YOUR GOAL » Your answer should consist of the lines in the following data that contain "Pads".

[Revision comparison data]
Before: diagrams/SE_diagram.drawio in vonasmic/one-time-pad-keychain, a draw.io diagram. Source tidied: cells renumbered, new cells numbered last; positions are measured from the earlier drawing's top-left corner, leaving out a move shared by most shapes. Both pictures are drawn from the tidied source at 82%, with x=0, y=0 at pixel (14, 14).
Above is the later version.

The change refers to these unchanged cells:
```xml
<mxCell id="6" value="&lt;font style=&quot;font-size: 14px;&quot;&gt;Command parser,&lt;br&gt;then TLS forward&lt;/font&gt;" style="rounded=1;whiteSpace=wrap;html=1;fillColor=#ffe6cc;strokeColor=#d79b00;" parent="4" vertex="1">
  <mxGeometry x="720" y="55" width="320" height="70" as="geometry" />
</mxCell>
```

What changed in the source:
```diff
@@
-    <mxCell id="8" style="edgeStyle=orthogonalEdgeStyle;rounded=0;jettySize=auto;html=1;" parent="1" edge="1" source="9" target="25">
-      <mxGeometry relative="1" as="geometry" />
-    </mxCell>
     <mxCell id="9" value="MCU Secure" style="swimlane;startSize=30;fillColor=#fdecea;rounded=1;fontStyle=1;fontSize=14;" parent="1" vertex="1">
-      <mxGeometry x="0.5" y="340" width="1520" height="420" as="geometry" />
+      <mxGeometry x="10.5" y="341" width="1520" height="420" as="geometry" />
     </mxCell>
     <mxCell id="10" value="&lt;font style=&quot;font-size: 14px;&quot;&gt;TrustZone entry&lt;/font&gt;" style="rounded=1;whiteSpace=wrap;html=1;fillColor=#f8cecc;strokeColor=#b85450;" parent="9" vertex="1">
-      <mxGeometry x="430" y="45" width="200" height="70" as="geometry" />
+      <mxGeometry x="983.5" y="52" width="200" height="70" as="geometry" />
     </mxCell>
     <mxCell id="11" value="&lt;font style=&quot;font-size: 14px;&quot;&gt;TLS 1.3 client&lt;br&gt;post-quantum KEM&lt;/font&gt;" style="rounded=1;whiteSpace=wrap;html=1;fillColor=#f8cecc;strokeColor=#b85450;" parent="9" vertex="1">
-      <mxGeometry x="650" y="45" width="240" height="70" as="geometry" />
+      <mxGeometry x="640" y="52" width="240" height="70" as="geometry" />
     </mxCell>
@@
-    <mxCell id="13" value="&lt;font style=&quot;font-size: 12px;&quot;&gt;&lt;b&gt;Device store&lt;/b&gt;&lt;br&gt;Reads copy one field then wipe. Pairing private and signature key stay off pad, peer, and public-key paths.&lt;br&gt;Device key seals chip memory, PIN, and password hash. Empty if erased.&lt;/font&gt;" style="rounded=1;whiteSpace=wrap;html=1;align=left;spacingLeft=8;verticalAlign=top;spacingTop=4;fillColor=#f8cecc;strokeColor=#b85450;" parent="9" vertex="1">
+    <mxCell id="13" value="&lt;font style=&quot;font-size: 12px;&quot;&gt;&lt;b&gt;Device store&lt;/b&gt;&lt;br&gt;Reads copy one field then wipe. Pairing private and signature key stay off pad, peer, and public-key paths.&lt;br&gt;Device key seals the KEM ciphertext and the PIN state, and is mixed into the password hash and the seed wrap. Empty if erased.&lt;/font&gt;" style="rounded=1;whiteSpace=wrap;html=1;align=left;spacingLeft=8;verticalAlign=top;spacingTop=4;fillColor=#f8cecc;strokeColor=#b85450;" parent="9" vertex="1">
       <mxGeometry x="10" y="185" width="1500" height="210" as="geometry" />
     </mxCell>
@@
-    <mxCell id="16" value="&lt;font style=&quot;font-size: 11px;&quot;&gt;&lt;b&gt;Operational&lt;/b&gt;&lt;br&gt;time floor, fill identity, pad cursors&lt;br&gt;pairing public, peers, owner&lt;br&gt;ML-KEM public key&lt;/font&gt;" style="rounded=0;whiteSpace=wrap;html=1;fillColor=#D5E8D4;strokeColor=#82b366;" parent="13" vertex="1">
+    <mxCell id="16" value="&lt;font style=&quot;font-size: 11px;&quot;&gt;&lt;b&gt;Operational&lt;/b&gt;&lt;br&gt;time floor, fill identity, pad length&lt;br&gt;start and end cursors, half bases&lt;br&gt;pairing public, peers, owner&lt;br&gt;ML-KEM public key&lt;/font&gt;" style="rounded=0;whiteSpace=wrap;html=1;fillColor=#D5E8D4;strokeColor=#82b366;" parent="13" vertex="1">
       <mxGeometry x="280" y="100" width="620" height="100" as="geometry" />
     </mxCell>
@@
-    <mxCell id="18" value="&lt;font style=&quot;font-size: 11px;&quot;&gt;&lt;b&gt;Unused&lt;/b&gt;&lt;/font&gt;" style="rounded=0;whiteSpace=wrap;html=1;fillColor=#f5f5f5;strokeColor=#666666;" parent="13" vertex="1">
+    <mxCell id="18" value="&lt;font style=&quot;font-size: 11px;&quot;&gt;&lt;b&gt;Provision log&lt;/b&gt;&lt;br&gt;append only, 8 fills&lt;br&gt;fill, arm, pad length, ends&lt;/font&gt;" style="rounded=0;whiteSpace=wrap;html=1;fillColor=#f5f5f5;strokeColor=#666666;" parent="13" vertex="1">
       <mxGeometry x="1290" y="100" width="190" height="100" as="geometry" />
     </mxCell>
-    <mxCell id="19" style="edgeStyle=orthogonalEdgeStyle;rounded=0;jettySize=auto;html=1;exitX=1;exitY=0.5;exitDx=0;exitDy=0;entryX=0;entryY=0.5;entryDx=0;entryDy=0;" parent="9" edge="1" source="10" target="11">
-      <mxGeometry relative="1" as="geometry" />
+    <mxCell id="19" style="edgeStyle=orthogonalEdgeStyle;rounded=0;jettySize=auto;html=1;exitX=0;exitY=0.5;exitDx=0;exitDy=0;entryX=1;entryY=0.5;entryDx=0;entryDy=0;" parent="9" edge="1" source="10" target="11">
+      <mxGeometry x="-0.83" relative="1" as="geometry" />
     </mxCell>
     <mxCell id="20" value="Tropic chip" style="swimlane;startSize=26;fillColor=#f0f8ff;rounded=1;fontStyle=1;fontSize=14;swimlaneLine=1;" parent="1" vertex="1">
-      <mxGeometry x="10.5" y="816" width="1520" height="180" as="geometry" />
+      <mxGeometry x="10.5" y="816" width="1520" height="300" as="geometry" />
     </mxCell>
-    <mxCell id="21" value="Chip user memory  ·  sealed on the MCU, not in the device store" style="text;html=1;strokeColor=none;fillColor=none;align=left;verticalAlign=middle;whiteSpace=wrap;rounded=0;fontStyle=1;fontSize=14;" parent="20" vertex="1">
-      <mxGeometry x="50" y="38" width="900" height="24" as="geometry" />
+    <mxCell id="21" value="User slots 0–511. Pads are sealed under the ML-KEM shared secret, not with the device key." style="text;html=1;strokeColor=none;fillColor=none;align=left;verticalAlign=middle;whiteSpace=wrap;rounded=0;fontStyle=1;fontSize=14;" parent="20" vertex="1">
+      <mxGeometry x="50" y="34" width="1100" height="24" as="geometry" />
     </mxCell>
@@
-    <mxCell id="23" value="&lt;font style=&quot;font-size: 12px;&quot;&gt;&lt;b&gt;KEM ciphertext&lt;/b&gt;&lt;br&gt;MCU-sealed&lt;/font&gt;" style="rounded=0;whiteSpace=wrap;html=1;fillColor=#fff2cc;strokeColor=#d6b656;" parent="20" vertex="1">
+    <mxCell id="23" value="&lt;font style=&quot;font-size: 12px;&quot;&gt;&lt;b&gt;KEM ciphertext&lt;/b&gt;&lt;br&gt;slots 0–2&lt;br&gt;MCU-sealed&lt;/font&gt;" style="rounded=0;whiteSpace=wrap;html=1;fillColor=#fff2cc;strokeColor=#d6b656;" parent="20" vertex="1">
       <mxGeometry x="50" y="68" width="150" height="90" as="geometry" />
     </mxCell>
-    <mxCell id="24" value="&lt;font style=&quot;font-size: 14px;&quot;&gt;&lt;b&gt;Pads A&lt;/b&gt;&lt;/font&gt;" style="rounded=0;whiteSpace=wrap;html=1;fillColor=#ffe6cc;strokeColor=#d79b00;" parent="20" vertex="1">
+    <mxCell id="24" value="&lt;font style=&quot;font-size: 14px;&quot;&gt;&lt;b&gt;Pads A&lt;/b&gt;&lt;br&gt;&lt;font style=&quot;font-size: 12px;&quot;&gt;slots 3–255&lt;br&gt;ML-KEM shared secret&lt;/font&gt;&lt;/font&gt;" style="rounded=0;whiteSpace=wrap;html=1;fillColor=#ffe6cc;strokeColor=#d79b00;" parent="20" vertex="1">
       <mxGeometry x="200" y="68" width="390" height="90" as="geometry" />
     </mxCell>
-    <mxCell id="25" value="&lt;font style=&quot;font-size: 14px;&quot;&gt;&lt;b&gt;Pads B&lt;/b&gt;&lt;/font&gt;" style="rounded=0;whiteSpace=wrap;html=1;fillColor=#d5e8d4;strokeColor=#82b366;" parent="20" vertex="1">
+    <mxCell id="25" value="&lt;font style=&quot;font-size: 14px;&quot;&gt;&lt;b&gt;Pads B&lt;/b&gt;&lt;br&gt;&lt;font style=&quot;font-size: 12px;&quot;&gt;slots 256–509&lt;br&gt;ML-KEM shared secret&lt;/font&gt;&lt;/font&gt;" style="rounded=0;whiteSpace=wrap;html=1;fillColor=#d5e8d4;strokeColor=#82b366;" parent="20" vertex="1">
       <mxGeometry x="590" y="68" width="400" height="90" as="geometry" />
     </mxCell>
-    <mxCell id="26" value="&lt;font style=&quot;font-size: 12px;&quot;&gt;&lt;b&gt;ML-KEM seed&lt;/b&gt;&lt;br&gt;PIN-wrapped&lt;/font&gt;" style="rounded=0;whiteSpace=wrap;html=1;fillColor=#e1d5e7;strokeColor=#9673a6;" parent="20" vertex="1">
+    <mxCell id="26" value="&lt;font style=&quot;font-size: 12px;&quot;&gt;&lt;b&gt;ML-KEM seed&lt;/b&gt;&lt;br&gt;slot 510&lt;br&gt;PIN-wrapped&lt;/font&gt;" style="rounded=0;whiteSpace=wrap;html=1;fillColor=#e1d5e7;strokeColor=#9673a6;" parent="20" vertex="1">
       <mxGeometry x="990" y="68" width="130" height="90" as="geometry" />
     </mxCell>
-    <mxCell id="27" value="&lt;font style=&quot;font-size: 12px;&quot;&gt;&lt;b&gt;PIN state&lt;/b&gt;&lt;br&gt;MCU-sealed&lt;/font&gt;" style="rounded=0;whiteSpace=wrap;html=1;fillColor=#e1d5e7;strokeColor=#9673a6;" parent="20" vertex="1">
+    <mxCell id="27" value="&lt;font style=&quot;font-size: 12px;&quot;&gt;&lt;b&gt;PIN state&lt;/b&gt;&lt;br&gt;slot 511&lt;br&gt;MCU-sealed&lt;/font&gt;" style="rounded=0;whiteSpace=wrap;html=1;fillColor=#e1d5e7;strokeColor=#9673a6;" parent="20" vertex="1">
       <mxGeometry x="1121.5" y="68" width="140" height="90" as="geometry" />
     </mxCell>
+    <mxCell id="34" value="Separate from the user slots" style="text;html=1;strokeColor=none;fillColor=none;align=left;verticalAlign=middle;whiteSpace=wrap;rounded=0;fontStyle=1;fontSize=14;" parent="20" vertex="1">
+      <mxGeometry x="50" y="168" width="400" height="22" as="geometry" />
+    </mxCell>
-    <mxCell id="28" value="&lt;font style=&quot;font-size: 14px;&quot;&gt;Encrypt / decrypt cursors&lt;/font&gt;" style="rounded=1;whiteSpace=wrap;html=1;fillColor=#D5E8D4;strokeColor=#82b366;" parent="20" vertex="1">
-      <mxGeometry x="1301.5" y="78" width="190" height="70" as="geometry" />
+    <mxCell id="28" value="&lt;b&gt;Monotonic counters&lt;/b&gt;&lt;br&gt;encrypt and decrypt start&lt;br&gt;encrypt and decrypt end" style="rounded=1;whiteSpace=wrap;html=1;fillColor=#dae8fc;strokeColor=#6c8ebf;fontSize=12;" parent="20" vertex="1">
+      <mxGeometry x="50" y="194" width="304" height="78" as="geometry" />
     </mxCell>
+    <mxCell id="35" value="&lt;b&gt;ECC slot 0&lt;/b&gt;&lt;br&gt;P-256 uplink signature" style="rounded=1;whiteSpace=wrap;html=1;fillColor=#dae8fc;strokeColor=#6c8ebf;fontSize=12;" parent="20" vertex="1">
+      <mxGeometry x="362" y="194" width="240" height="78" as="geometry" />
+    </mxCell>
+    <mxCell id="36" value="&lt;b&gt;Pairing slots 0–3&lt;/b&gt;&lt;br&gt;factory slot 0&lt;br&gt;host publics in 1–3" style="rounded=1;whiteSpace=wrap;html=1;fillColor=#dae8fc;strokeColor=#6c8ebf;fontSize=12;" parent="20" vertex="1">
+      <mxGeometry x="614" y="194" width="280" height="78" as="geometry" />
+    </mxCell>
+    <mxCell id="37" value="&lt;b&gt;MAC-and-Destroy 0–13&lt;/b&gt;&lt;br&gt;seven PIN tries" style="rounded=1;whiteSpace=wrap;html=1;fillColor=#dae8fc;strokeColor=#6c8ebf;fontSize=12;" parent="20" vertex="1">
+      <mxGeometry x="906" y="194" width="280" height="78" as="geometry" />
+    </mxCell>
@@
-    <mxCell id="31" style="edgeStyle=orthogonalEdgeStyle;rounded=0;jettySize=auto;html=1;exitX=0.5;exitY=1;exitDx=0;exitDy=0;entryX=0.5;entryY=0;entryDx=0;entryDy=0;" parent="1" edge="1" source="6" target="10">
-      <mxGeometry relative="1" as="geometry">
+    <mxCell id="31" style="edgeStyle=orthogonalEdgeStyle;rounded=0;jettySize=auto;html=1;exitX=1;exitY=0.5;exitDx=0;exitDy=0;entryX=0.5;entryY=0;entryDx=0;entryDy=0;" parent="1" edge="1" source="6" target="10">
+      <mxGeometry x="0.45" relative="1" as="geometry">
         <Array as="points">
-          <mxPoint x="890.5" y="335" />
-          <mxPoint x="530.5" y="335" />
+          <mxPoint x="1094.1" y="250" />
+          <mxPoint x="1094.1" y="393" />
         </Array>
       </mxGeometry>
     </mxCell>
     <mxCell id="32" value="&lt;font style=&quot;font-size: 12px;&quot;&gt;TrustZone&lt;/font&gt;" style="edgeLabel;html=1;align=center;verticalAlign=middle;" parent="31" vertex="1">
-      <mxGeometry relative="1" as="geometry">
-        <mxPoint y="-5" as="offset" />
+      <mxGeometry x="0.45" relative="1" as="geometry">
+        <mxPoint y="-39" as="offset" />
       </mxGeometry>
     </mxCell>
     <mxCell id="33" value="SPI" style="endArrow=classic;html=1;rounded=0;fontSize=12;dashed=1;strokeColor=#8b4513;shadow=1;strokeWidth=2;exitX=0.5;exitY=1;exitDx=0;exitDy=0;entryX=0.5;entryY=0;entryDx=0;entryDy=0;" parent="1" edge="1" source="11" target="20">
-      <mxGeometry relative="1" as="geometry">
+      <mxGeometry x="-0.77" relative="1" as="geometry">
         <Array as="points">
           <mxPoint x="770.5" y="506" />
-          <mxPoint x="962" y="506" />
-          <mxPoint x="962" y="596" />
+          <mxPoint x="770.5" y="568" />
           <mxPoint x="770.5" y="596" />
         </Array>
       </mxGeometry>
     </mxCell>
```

EXPECTED OUTPUT »
+    <mxCell id="21" value="User slots 0–511. Pads are sealed under the ML-KEM shared secret, not with the device key." style="text;html=1;strokeColor=none;fillColor=none;align=left;verticalAlign=middle;whiteSpace=wrap;rounded=0;fontStyle=1;fontSize=14;" parent="20" vertex="1">
-    <mxCell id="24" value="&lt;font style=&quot;font-size: 14px;&quot;&gt;&lt;b&gt;Pads A&lt;/b&gt;&lt;/font&gt;" style="rounded=0;whiteSpace=wrap;html=1;fillColor=#ffe6cc;strokeColor=#d79b00;" parent="20" vertex="1">
+    <mxCell id="24" value="&lt;font style=&quot;font-size: 14px;&quot;&gt;&lt;b&gt;Pads A&lt;/b&gt;&lt;br&gt;&lt;font style=&quot;font-size: 12px;&quot;&gt;slots 3–255&lt;br&gt;ML-KEM shared secret&lt;/font&gt;&lt;/font&gt;" style="rounded=0;whiteSpace=wrap;html=1;fillColor=#ffe6cc;strokeColor=#d79b00;" parent="20" vertex="1">
-    <mxCell id="25" value="&lt;font style=&quot;font-size: 14px;&quot;&gt;&lt;b&gt;Pads B&lt;/b&gt;&lt;/font&gt;" style="rounded=0;whiteSpace=wrap;html=1;fillColor=#d5e8d4;strokeColor=#82b366;" parent="20" vertex="1">
+    <mxCell id="25" value="&lt;font style=&quot;font-size: 14px;&quot;&gt;&lt;b&gt;Pads B&lt;/b&gt;&lt;br&gt;&lt;font style=&quot;font-size: 12px;&quot;&gt;slots 256–509&lt;br&gt;ML-KEM shared secret&lt;/font&gt;&lt;/font&gt;" style="rounded=0;whiteSpace=wrap;html=1;fillColor=#d5e8d4;strokeColor=#82b366;" parent="20" vertex="1">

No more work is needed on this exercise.